Allow me to point out one or two teensy-weensy problems as I see them here. A number of years ago I played in a 4BBB competition during which my score counted on 17 out of the 18 holes. I played under my handicap, and my partner didn’t play anywhere near hers, and yet if that happened now, England Golf would expect both of us to submit our total number of points to our respective clubs.
Theoretically then, her handicap could come down as a result, even though she only contributed to our score on one hole. I don’t think so!
By the same token, someone could play very well individually in a team of four, but if his or her fellow team mates under perform, the overall points total would reflect negatively on that person, which could be used as evidence latterly to increase their handicap. It’s just ridiculous.
In fairness, towards the end of the Q&A section, it does say “4BBB and Team competitions are not suitable for handicapping purposes” but that people will need to be investigated further if they keep coming near the top of leaderboards. So then, of course, the scores will be used in judgment after all.
There is absolutely no chance whatsoever that I will be returning a score that is not entirely of my own making because it is nonsense. It is bad enough that the CSS already means that my score is completely irrelevant in a competition, and that my handicap is solely a reflection of how other people have played, but now the madness is compounded: “The club are only required to give the players a facility to record the scores returned. It is then up to the club to decide what action they are going to take following the return.”
So, depending on how individual clubs choose to act, the same Open Day score returned by three different people from three different clubs could mean that one person might go up, one go down, and one stay the same.
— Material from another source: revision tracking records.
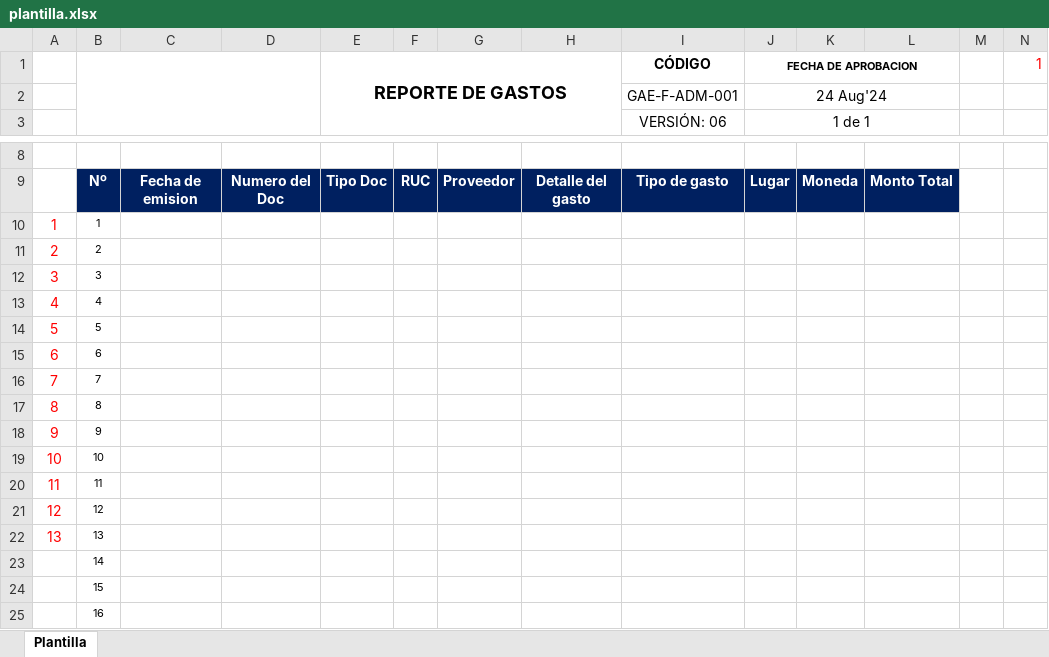
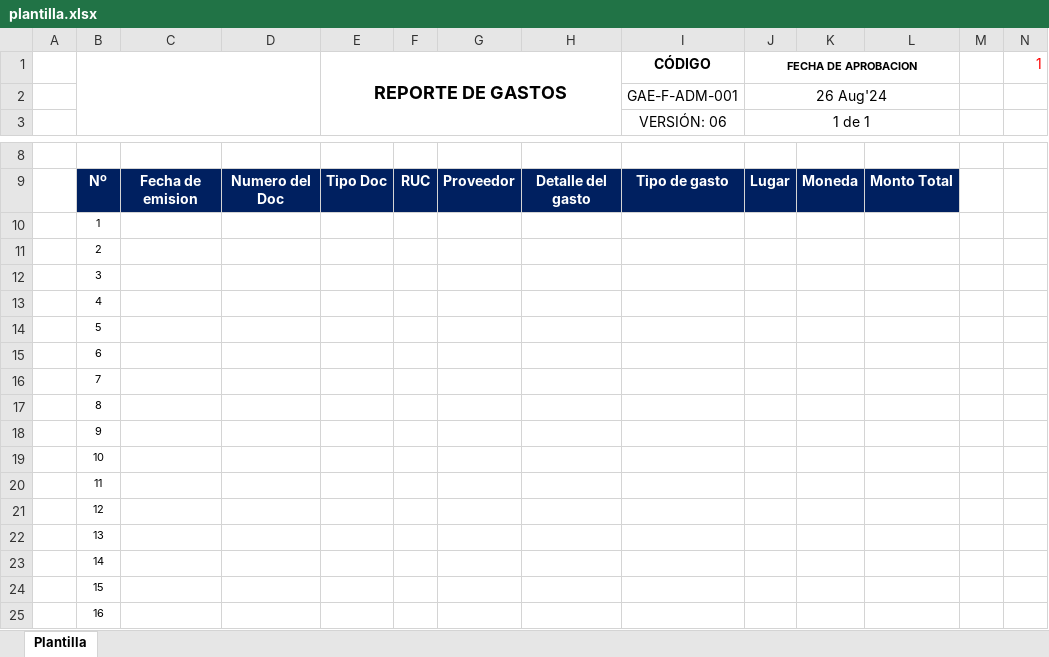
Before and after one commit to BryanFloresGarcia/ProyectoWebPHP-Excel, an Excel workbook: plantilla.xlsx, sheet Plantilla, drawn as a sheet; only a part is shown, gaps mark what is left out; values as stored, in another font and other column widths than the file's, no borders; charts and pictures not drawn; the diff names each change by its address in the sheet, - before the commit and + after, or states it on an @@ line.

```diff
--- a/plantilla.xlsx (sheet Plantilla)
+++ b/plantilla.xlsx (sheet Plantilla)
-J2 (FECHA DE APROBACION): 24 Aug'24
+J2 (FECHA DE APROBACION): 26 Aug'24
-A10: 1
+A10: (empty)
-A11: 2
+A11: (empty)
-A12: 3
+A12: (empty)
-A13: 4
+A13: (empty)
-A14: 5
+A14: (empty)
-A15: 6
+A15: (empty)
-A16: 7
+A16: (empty)
-A17: 8
+A17: (empty)
-A18: 9
+A18: (empty)
-A19: 10
+A19: (empty)
-A20: 11
+A20: (empty)
-A21: 12
+A21: (empty)
-A22: 13
+A22: (empty)
```
Also changed, not shown: MACRO_EJECUTOR.xlsm, 7 other files.
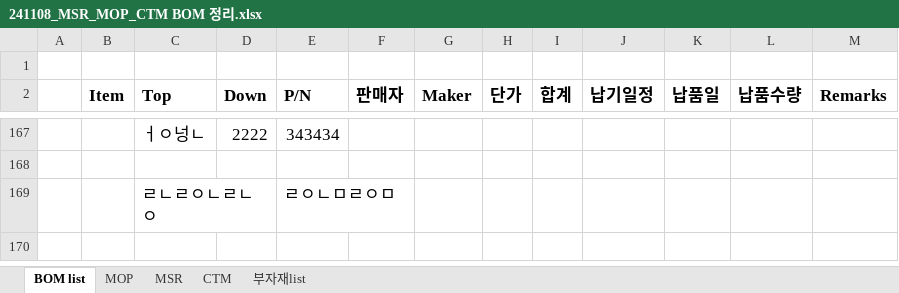
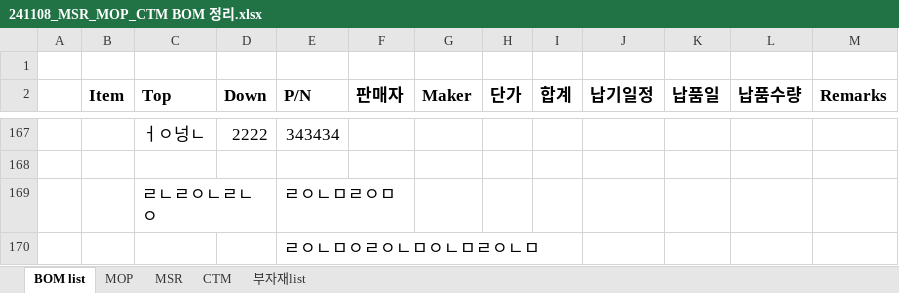
Before and after one commit to JDSCS-Club/GIC_HONGKONG, an Excel workbook: 241108_MSR_MOP_CTM BOM 정리.xlsx, sheet BOM list, drawn as a sheet; only a part is shown, gaps mark what is left out; values as stored, in another font and other column widths than the file's, no borders; the diff names each change by its address in the sheet, - before the commit and + after, or states it on an @@ line.

Commit message:
ㅗㅗㅗ

```diff
--- a/241108_MSR_MOP_CTM BOM 정리.xlsx (sheet BOM list)
+++ b/241108_MSR_MOP_CTM BOM 정리.xlsx (sheet BOM list)
+row 170:  |  |  |  | ㄹㅇㄴㅁㅇㄹㅇㄴㅁㅇㄴㅁㄹㅇㄴㅁ
```
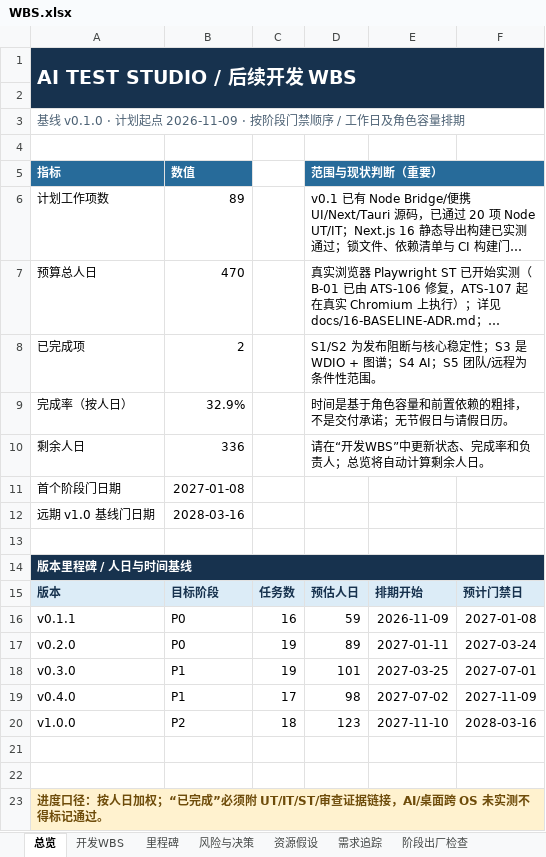
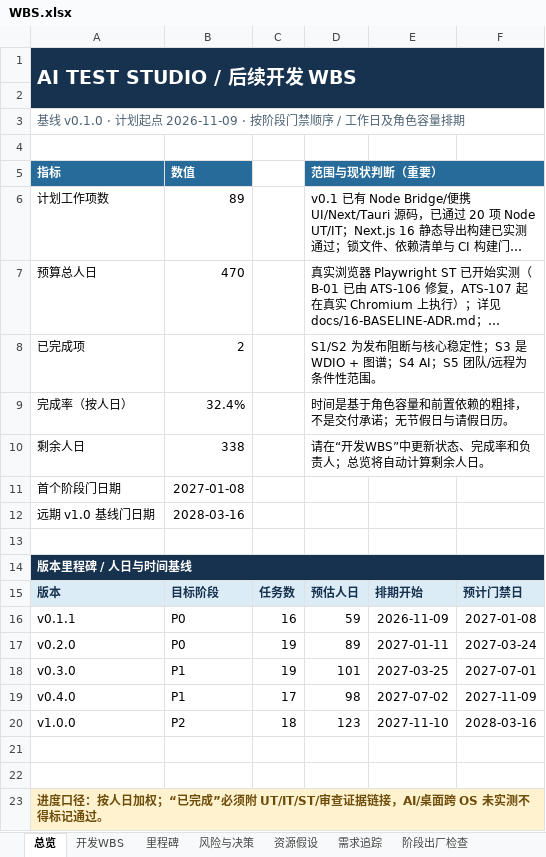
Before and after one commit to UlyssesLeoLee/ICHOR, an Excel workbook: docs/WBS.xlsx, sheet 总览, drawn as a sheet; long unchanged cells end in …; values as stored, in another font and other column widths than the file's, no borders; the diff names each change by its address in the sheet, - before the commit and + after, or states it on an @@ line.

```diff
--- a/docs/WBS.xlsx (sheet 总览)
+++ b/docs/WBS.xlsx (sheet 总览)
-B9: 32.9%
+B9: 32.4%
-B10: 336
+B10: 338
```
Also changed, not shown: sheet 开发WBS, 20 other files.
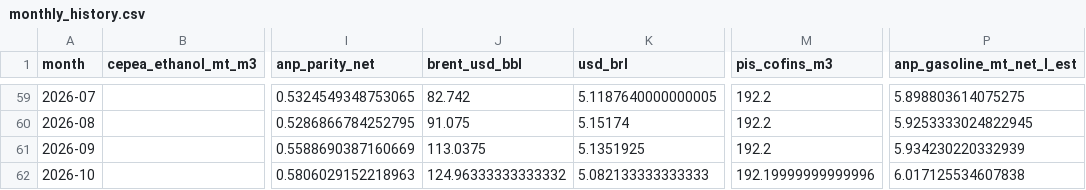
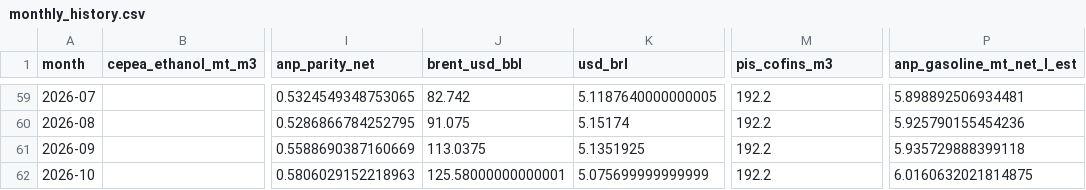
Before and after one commit to CBordaYupanqui/Etanol-de-maiz, a CSV file: outputs/monthly_history.csv, drawn as a sheet; only a part is shown, gaps mark what is left out; the diff covers the shown part only; the diff names each change by its address in the sheet, - before the commit and + after, or states it on an @@ line.

```diff
--- a/outputs/monthly_history.csv
+++ b/outputs/monthly_history.csv
-P59 (anp_gasoline_mt_net_l_est): 5.898803614075275
+P59 (anp_gasoline_mt_net_l_est): 5.898892506934481
-P60 (anp_gasoline_mt_net_l_est): 5.9253333024822945
+P60 (anp_gasoline_mt_net_l_est): 5.925790155454236
-P61 (anp_gasoline_mt_net_l_est): 5.934230220332939
+P61 (anp_gasoline_mt_net_l_est): 5.935729888399118
-J62 (brent_usd_bbl): 124.96333333333332
+J62 (brent_usd_bbl): 125.58000000000001
-K62 (usd_brl): 5.082133333333333
+K62 (usd_brl): 5.075699999999999
-M62 (pis_cofins_m3): 192.19999999999996
+M62 (pis_cofins_m3): 192.2
-P62 (anp_gasoline_mt_net_l_est): 6.017125534607838
+P62 (anp_gasoline_mt_net_l_est): 6.0160632021814875
```
Also changed, not shown: 54 edited cells elsewhere in this file, outputs/correlations.csv, outputs/forecasts.csv, 10 other files.
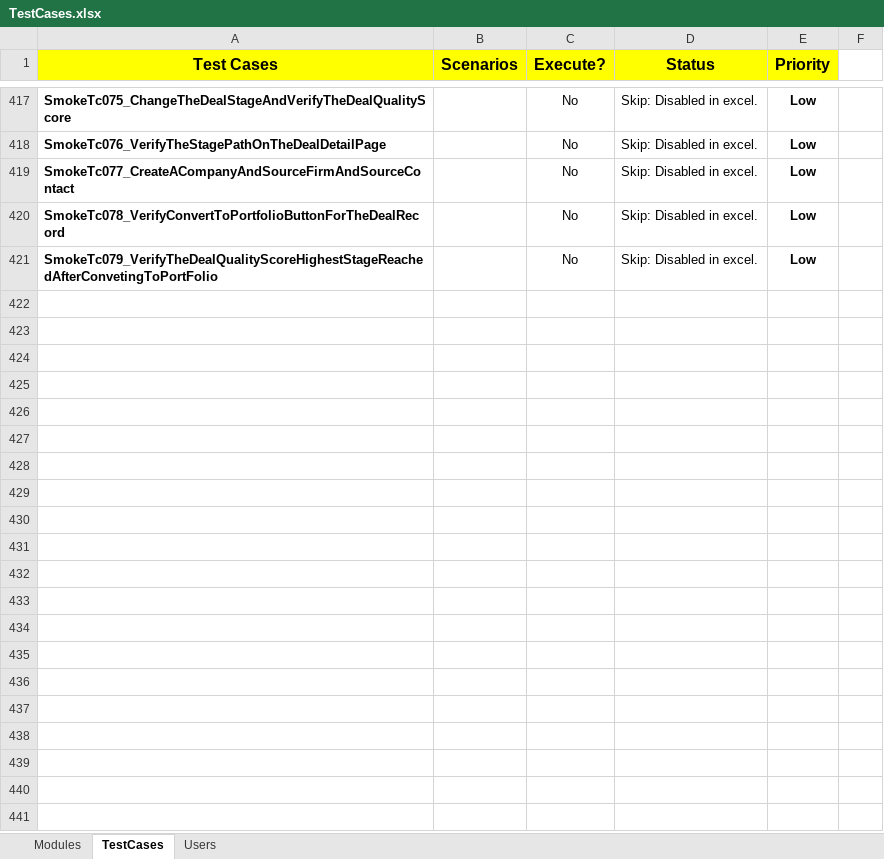
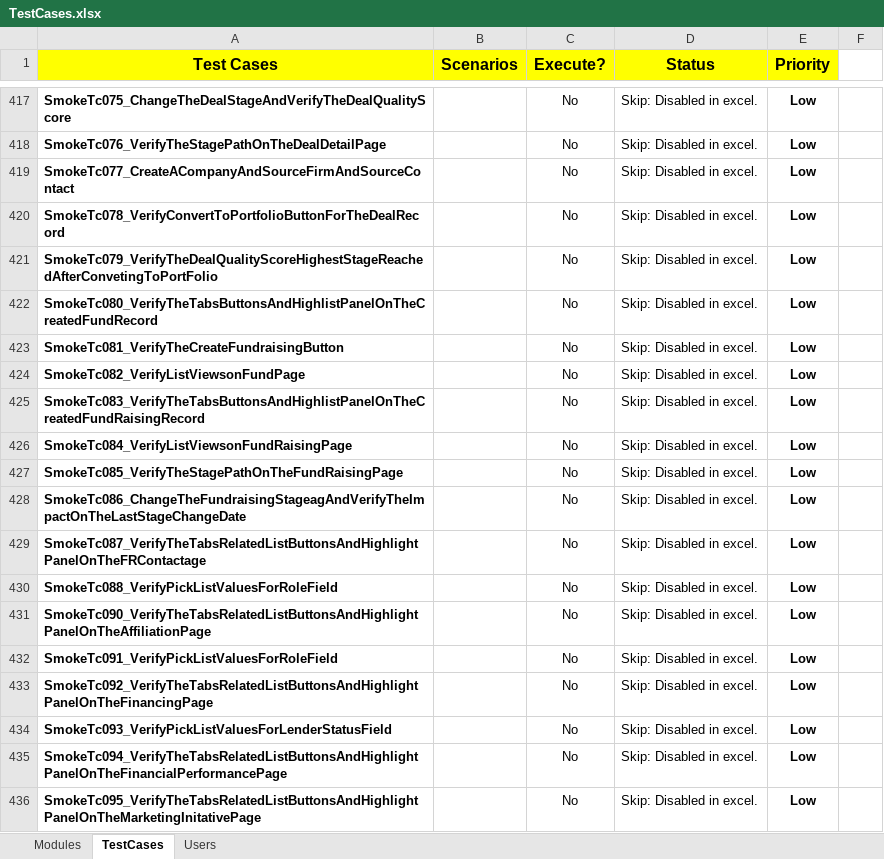
Before and after one commit to NitinNavatar/PE4.7, an Excel workbook: TestCases.xlsx, sheet TestCases, drawn as a sheet; only a part is shown, gaps mark what is left out; values as stored, in another font and other column widths than the file's, no borders; conditional formats not drawn; the diff names each change by its address in the sheet, - before the commit and + after, or states it on an @@ line.

```diff
--- a/TestCases.xlsx (sheet TestCases)
+++ b/TestCases.xlsx (sheet TestCases)
+row 422: SmokeTc080_VerifyTheTabsButtonsAndHighlistPanelOnTheCreatedFundRecord |  | No | Skip: Disabled in excel. | Low
+row 423: SmokeTc081_VerifyTheCreateFundraisingButton |  | No | Skip: Disabled in excel. | Low
+row 424: SmokeTc082_VerifyListViewsonFundPage |  | No | Skip: Disabled in excel. | Low
+row 425: SmokeTc083_VerifyTheTabsButtonsAndHighlistPanelOnTheCreatedFundRaisingRecord |  | No | Skip: Disabled in excel. | Low
+row 426: SmokeTc084_VerifyListViewsonFundRaisingPage |  | No | Skip: Disabled in excel. | Low
+row 427: SmokeTc085_VerifyTheStagePathOnTheFundRaisingPage |  | No | Skip: Disabled in excel. | Low
+row 428: SmokeTc086_ChangeTheFundraisingStageagAndVerifyTheImpactOnTheLastStageChangeDate |  | No | Skip: Disabled in excel. | Low
+row 429: SmokeTc087_VerifyTheTabsRelatedListButtonsAndHighlightPanelOnTheFRContactage |  | No | Skip: Disabled in excel. | Low
+row 430: SmokeTc088_VerifyPickListValuesForRoleField |  | No | Skip: Disabled in excel. | Low
+row 431: SmokeTc090_VerifyTheTabsRelatedListButtonsAndHighlightPanelOnTheAffiliationPage |  | No | Skip: Disabled in excel. | Low
+row 432: SmokeTc091_VerifyPickListValuesForRoleField |  | No | Skip: Disabled in excel. | Low
+row 433: SmokeTc092_VerifyTheTabsRelatedListButtonsAndHighlightPanelOnTheFinancingPage |  | No | Skip: Disabled in excel. | Low
+row 434: SmokeTc093_VerifyPickListValuesForLenderStatusField |  | No | Skip: Disabled in excel. | Low
+row 435: SmokeTc094_VerifyTheTabsRelatedListButtonsAndHighlightPanelOnTheFinancialPerformancePage |  | No | Skip: Disabled in excel. | Low
+row 436: SmokeTc095_VerifyTheTabsRelatedListButtonsAndHighlightPanelOnTheMarketingInitativePage |  | No | Skip: Disabled in excel. | Low
```
Also changed, not shown: Phase1DataSheet.xlsx, 5 other files.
Thankfully, they are not demanding that social swindles be turned into qualifying competitions, but even here clubs are advised in annual reviews to “take into account circumstances where a member of a swindle regularly outplays their official handicap.” So, if your best friends keep winning the money, now is your chance to become really unpopular and stitch them up!
And just to add insult to injury, we are told: “A club may suspend a member’s handicap under CONGU rule 24.1 where that player does not comply with his or her obligations as imposed by CONGU.” And that, ladies and gentlemen, is the problem in a nutshell. CONGU lost sight of the fact that amateur golf is a fun, social game which is meant to be enjoyed on the day they took over, and they have continued their high-handed, authoritarian approach ever since.
In complete contrast, the R&A and USGA have done an absolutely sterling job of proposing 30 new changes to the actual rules of golf. If only they could have had control of the handicapping system as well!